I, of course, was immediately defensive of our time at home, with oh, but they have chores and I have to teach classes and we have so many other things going on flying out of my mouth. Not excuses. Reasons.
Now we are half-way through the summer and even though Roll of Thunder, Hear My Cry has been read, Where the Red Fern Grows is patiently waiting for a certain girl to crack open it's pages.
It's time to get serious.
The appliance repair man will not make an appointment with me to have my ice maker fixed. He will call the morning of the day I thought I might have free and tell me the hours he thinks he might be there so I can be sure to wait. He called yesterday at 9AM to let me know he would be there between 11AM and 1PM. Which, of course, didn't work for us. So when I asked if I could, like, somehow make an appointment, he declined my request, informing me that it would require them to "run all over the place" if they were to do that. And apparently in the appliance-repair line of work, running all over the place to fix ice makers is unacceptable. In my mind, an appointment works a lot better. In his mind, a span of time where he might show up works better. He won. So now he is coming over sometime on Thursday between the hours of 12PM and 4PM. "But I have to leave right at 4PM," I warned him. So you can't come at 4, right. You have to come before 4. "I think we might be able to work with that." He was cheerful. And non-committal. And I started wondering what people who are required to be present at their full-time jobs do when their ice makers break and the appliance-repair man won't make a date with you. Maybe he saw Monday's post and decided makeup-free wasn't the right look for his image.
My daughter asks me every single, ever-lovin' DAY for a phone of her own. (Because when you're on the verge of turning 30, a phone is an appropriate purchase.) Sometimes she asks multiple times a day. And every time we pass by the Verizon store, she asks if we can go to Verizon and buy her a phone. Because it would be that simple.

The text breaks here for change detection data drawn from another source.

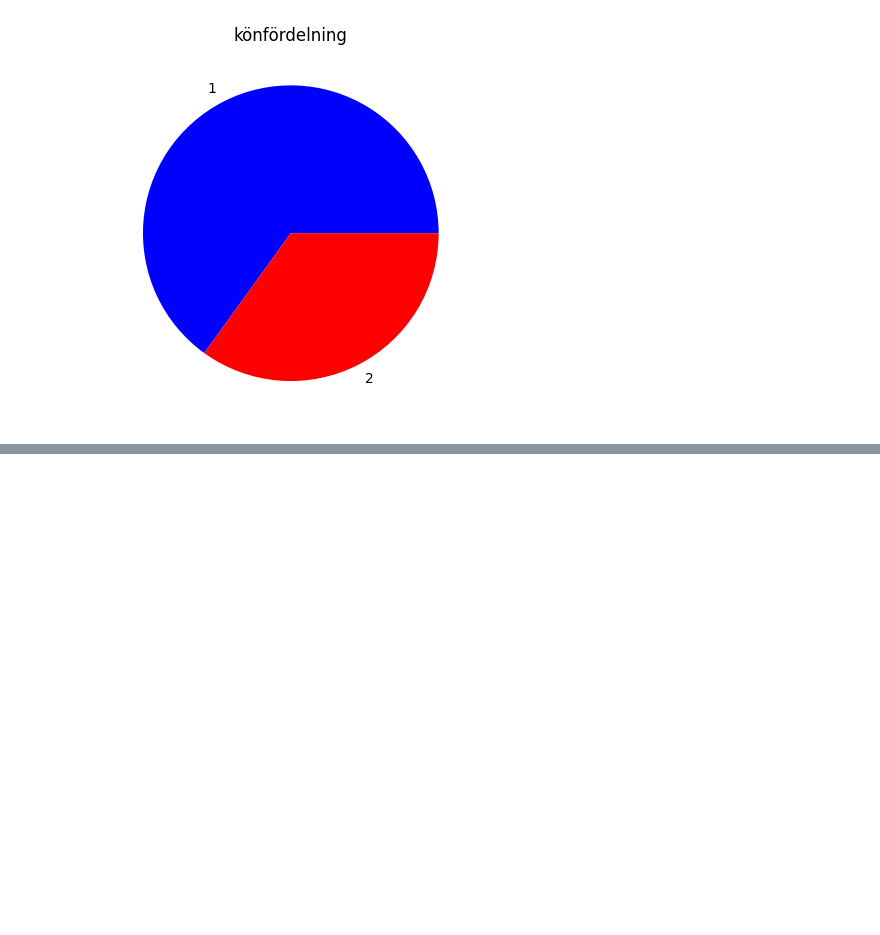
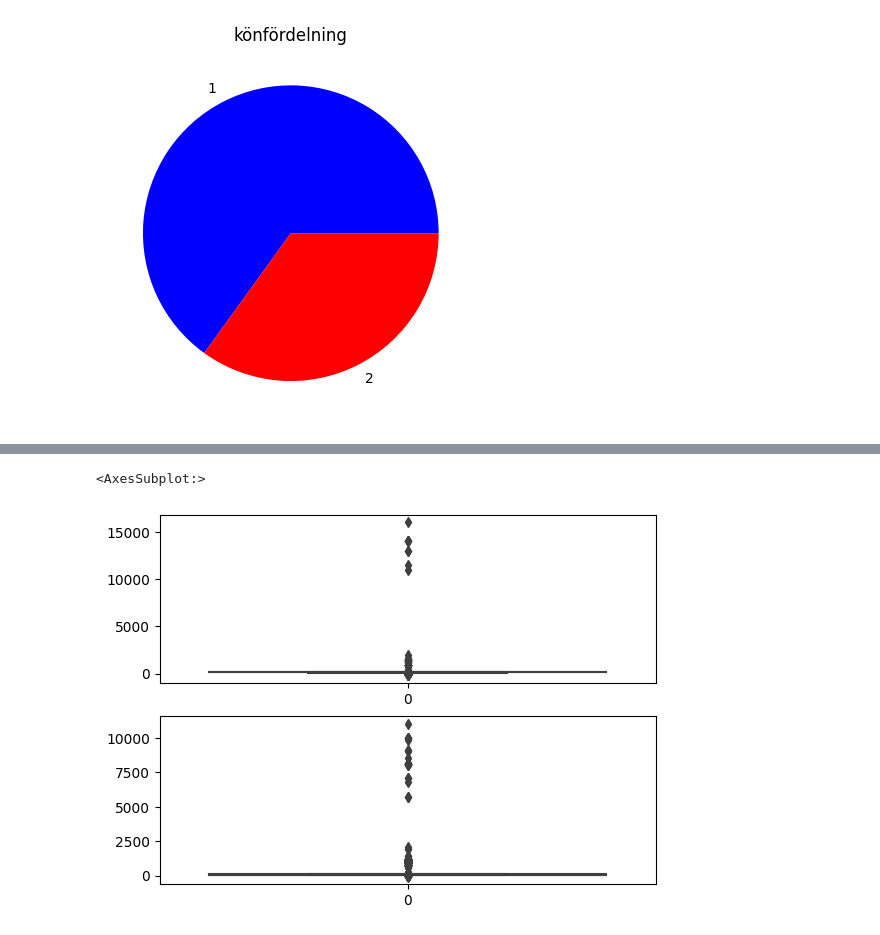
Before and after one commit to AmalDerbali/AmalDerbali-Lab-Machine-Learning, a Jupyter notebook: Disease_prediction.ipynb, the cells around one changed output, grey strips where cells are left out. Drawn from its saved outputs; the diff is of its cells as text; code cells hidden in the pictures; blank space fills up the shorter version.

```diff
--- a/Disease_prediction.ipynb
+++ b/Disease_prediction.ipynb
@@ -114,0 +158,10 @@ Text(0.5, 1.0, 'könfördelning')
+# %%
+# Values analysis is based on categories existed in https://en.wikipedia.org/wiki/Body_mass_inde
+#As we can see the data is skewed so some of them needs to be removed.
+Cardio['BMI']= Cardio['BMI'].round(0) # the function will return the nearest integer.
+Drop_low_values= Cardio.index[Cardio['BMI'] < 16].to_list()
+Drop_high_values= Cardio.index[Cardio['BMI'] < 50].to_list()
+Drop=Drop_low_values + Drop_high_values
+Data_BMI=Cardio.drop(Drop)
+Data_BMI=Cardio.reset_index(drop=True)
+Data_BMI.head()
@@ -114,0 +177,20 @@ Text(0.5, 1.0, 'könfördelning')
+# %%
+# Now i will set some conditions to categorize values
+# create a list of our conditions
+conditions = [
+    (Cardio['BMI'] <= 18),
+    (Cardio['BMI'] > 18) & (Cardio['BMI'] < 25),
+    (Cardio['BMI'] >= 25) & (Cardio['BMI'] < 30),
+    (Cardio['BMI'] >= 30) & (Cardio['BMI'] < 35),
+    (Cardio['BMI'] >= 35) & (Cardio['BMI'] < 40),
+    (Cardio['BMI'] > 40)
+    ]
+
+# create a list of the values we want to assign for each condition
+values = ['Undeweight', 'Normal weight','Overweight', 'Obesity(Class 1)', 'Obesity(Class 2)', 'Obesity(Class 3)']
+
+# create a new column and use np.select to assign values to it using our lists as arguments
+Cardio['BMI Category'] = np.select(conditions, values)
+
+# display updated DataFrame
+Cardio.head()
@@ -114,0 +233,7 @@ Text(0.5, 1.0, 'könfördelning')
+# %%
+fig, axes = plt.subplots(2)
+sns.boxplot(data = Cardio['ap_hi'], ax = axes[0])
+sns.boxplot(data = Cardio['ap_lo'], ax = axes[1])
+# %% [output]
+<AxesSubplot:>
+[figure, added]
```
Also changed, not shown: parts of 12 cells of this notebook.
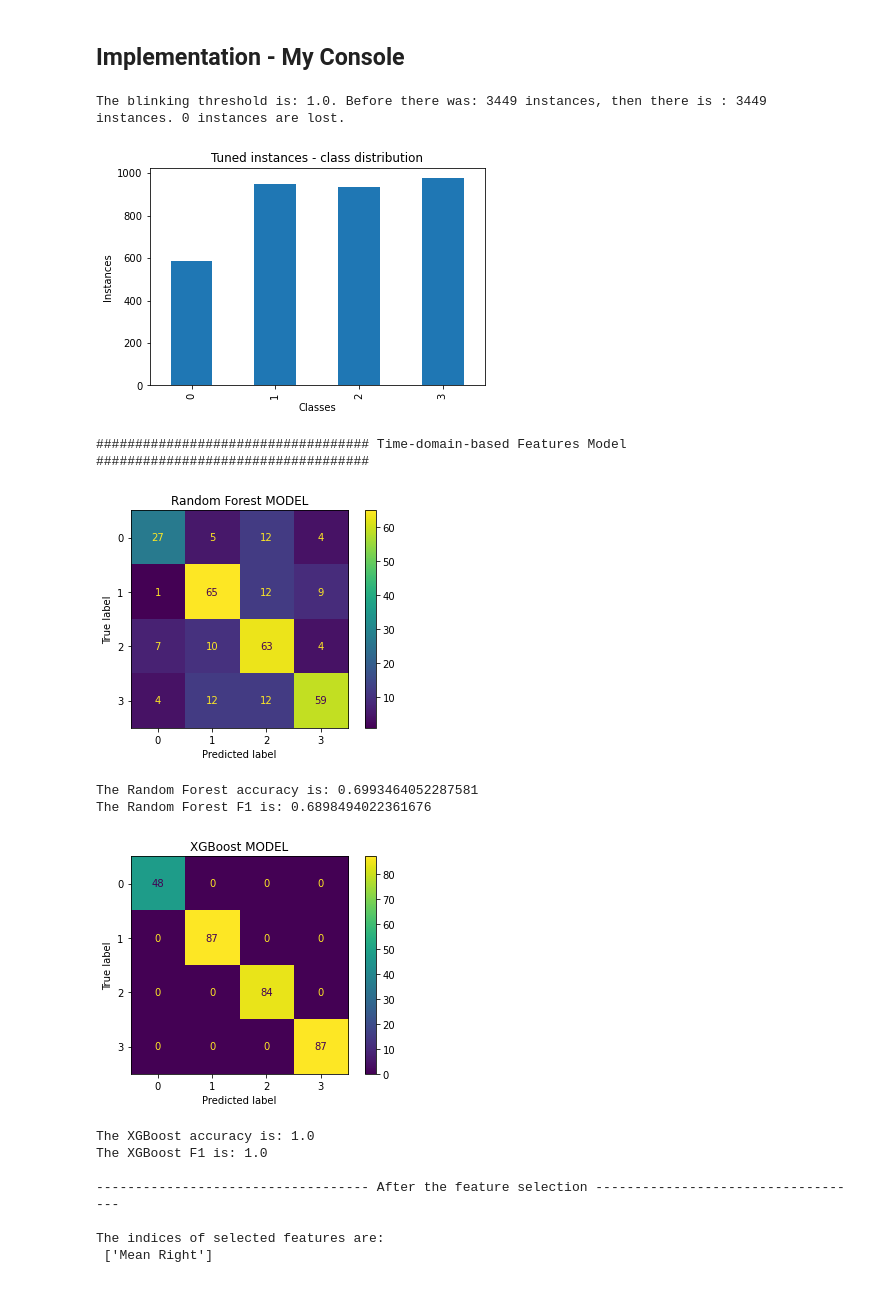
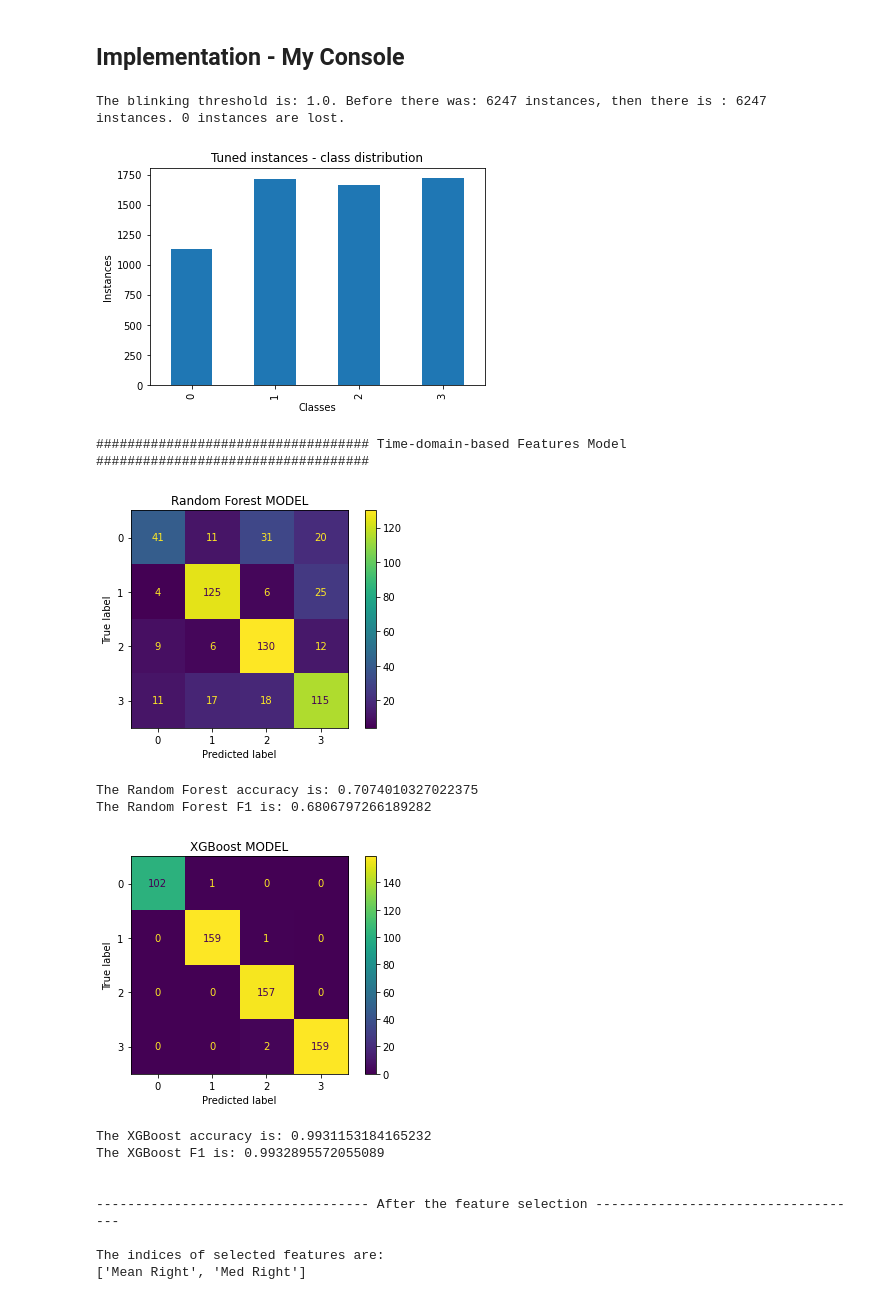
Before and after one commit to BaiYunpeng1949/mobile-eye-computing, a Jupyter notebook: ProcessDataNTestAlgorithm/[On] TraditionalMLunderWaveletStructure.ipynb, the cells around one changed output. Saved outputs shown, nothing was run; the diff lists cells and outputs as text; code cells hidden in the pictures.

```diff
--- a/ProcessDataNTestAlgorithm/[On] TraditionalMLunderWaveletStructure.ipynb
+++ b/ProcessDataNTestAlgorithm/[On] TraditionalMLunderWaveletStructure.ipynb
@@ -214,7 +219,11 @@ def train_report_model(X_train, y_train, X_test, y_test, model):
     cm_display.plot(ax=ax)
     plt.show()
 
-    print('\nThe ' + model + ' accuracy is: ' + str(acc_score) +  '\nThe ' + model + ' F1 is: ' + str(f1_score))
+    performance = '\nThe ' + model + ' accuracy is: ' + str(acc_score) +  '\nThe ' + model + ' F1 is: ' + str(f1_score) + '\n'
+    print(performance)
+    MODEL_PERFORMANCES.append(performance)
+
+    return
 # %% [markdown]
 #### Clean the Instances and Features
 
@@ -371,7 +380,9 @@ def run_baseline_models(args, df_input_train_4_test, df_input_test, list_dfs_inp
         if val == True:
             feature_names.append(df_input_train_4_test.columns[idx])
 
-    print('\nThe indices of selected features are: \n', feature_names)
+    result_selected_features = '\nThe indices of selected features are: \n' + str(feature_names) + '\n'
+    MODEL_PERFORMANCES.append(result_selected_features)
+    print(result_selected_features)
 
     # RF.
     train_report_model(X_train=X_train_selected,
@@ -480,3 +493,25 @@ def run(args):
+# %%
+# Create a new folder to store this batch of calculation results, as well as configurations.
+def output(args):
+    # Get the directory path.
+    dirpath = args.path.rsplit('/', 1)[0] + '/'
+    now = datetime.datetime.now()
+    datestamp = now.strftime("%d-%m-%H-%M")
+    dir_prefix = dirpath + datestamp
+
+    # Get the configuration values.
+    log_details = {'Split Mode' : args.split_mode,
+                   'Validated PID' : args.validated_pid,
+                   'Blinking Rate Threshold' : args.blinking_rate_threshold,
+                   'Random Forest Depth' : args.rf_depth,
+                   'The Performances' : MODEL_PERFORMANCES}
+
+    # Write the configuration file.
+    log_file_path = dir_prefix + ML_LOG_FILE_NAME
+    print(log_file_path)
+    with open(log_file_path, 'w') as f:
+        for key, value in log_details.items():
+            f.write('%s:  %s\n' % (key, value))
 # %% [markdown]
 ## Implementation - My Console
 # %%
@@ -485,7 +520,7 @@ def run(args):
 def parse_args():
     parser = argparse.ArgumentParser()
     parser.add_argument('-f')
-    parser.add_argument("--path", type=str, default='../Data/Results/29-11-17-13/VersionAll-results.csv',
+    parser.add_argument("--path", type=str, default='../Data/Results/01-12-16-13/VersionAll-results.csv',
                         help="The path to read processed features.")
 #     parser.add_argument('--using_cuda', type=bool, default=True,
 #                         help='cuda/cpu')
@@ -500,12 +535,12 @@ def parse_args():
     parser.add_argument('--split_mode', type=str, default='Inclusive',
                         choices=['Inclusive', 'Exclusive'],
                         help='Whether or not include one individual in both train and test dataset. Inclusive for including, Exclusive for not including.')
-    parser.add_argument('--validated_pid', type=int, default=8,
-                        choices=[1, 2, 4, 5, 7, 8, 9],
+    parser.add_argument('--validated_pid', type=int, default=10,
+                        choices=[1, 2, 4, 5, 7, 8, 9, 10, 11],
                         help='The participant whose data is left out as the validation.')
 #     parser.add_argument('--list_pid_out', type=int, default=[],
 #                         help='A list of PIDs to be left out for validations. \
-#                         1-Kat, 2-Peisen, 4-Lin, 5-Runze, 7-Yixiao, 8-Me, 9-Jennifer.')
+#                         1-Kat, 2-Peisen, 4-Lin, 5-Runze, 7-Yixiao, 8-Me, 9-Jennifer, 10-Me2, 11-Junjie.')
     parser.add_argument('--blinking_rate_threshold', type=float, default=1.0,
                         help='The threshold of filtering invalid data with low blinking rates.')
     parser.add_argument('--rf_depth', type=int, default=10,
@@ -514,21 +549,24 @@ def parse_args():
 # %%
 # Implement.
 # Get arguments.
 args = parse_args()
-# Run the pipeline
+# Run the pipeline.
 run(args=args)
+# Output the results.
+output(args=args)
 # %% [output]
-The blinking threshold is: 1.0. Before there was: 3449 instances, then there is : 3449 instances. 0 instances are lost.
+The blinking threshold is: 1.0. Before there was: 6247 instances, then there is : 6247 instances. 0 instances are lost.
-[figure, old version]
+[figure, new version]
 ################################### Time-domain-based Features Model ###################################
-[figure, old version]
+[figure, new version]
-The Random Forest accuracy is: 0.6993464052287581
-The Random Forest F1 is: 0.6898494022361676
+The Random Forest accuracy is: 0.7074010327022375
+The Random Forest F1 is: 0.6806797266189282
-[figure, old version]
+[figure, new version]
-The XGBoost accuracy is: 1.0
-The XGBoost F1 is: 1.0
+The XGBoost accuracy is: 0.9931153184165232
+The XGBoost F1 is: 0.9932895572055089
+
 
 ----------------------------------- After the feature selection -----------------------------------
 
 The indices of selected features are:
- ['Mean Right']
+['Mean Right', 'Med Right']
```
Also changed, not shown: parts of 5 cells of this notebook, 45 other files.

Yesterday, I had to shut. It. Down. I am of the personal opinion that many 12YO (going on 30 as it may be) people are not responsible enough for a phone. "And anyways," I told her. "You have an iPod, and the only thing a phone would do that it doesn't is call people." She gave me a withering you just don't get it look, turned her head away and became very offended over the fact that an iPod simply is NOT GOOD ENOUGH. "I am SO EMBARRASSED I CAN'T EVEN GIVE PEOPLE MY PHONE NUMBER," she informed me. Actually, she's told me this several times, but I have been able to successfully ignore the implications thus far. Because we have this ancient apparatus called a land-line phone, which I know are few and far between these days, making it a relic, BUT the good news is YOU DO HAVE A PHONE NUMBER. And you are allowed to use the phone. For free! But she is a stubborn girl, and so far has refused to call people in protest. Leaving her plenty of time for Where the Red Fern Grows and book reports, one might reason. Somehow these get overlooked for moodiness and stomping, the equivalent to modern-day picketing. Meanwhile, the old, dried-up sandwich crusts that I recently termed "roach food", because I was hoping the threat of possible bugs sneaking into the room and snacking on old sandwich crusts would cause swift action, but alas, they still reside on the bedside table where they were discarded. And I think roach food and phones go hand-in-hand, I do.
What's over, you ask.